[[ INFORMATION GIVEN open ]]

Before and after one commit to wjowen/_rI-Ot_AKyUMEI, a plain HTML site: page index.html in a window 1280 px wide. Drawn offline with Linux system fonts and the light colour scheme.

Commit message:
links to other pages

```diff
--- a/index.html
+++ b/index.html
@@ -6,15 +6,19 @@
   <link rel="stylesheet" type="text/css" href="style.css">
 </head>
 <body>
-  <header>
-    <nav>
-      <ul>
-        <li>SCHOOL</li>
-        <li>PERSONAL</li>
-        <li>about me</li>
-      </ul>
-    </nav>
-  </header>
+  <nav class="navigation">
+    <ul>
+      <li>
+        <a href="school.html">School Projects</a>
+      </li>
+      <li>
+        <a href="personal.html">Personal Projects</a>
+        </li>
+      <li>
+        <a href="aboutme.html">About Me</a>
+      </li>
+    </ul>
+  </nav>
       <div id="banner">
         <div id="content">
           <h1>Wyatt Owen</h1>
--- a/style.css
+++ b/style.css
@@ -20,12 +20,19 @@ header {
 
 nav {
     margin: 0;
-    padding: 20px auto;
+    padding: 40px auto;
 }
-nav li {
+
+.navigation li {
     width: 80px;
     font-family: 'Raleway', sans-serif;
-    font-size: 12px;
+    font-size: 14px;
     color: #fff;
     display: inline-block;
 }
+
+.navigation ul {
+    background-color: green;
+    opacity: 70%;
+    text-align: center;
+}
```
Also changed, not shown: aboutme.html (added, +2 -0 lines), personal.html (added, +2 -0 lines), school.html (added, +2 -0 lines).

[[ INFORMATION GIVEN closed ]]

### PROBLEM TO WORK ON
Among the entries above, say how many lines hold the word "html". No other words belong in the answer.

### ANSWER FOR THIS EXERCISE
7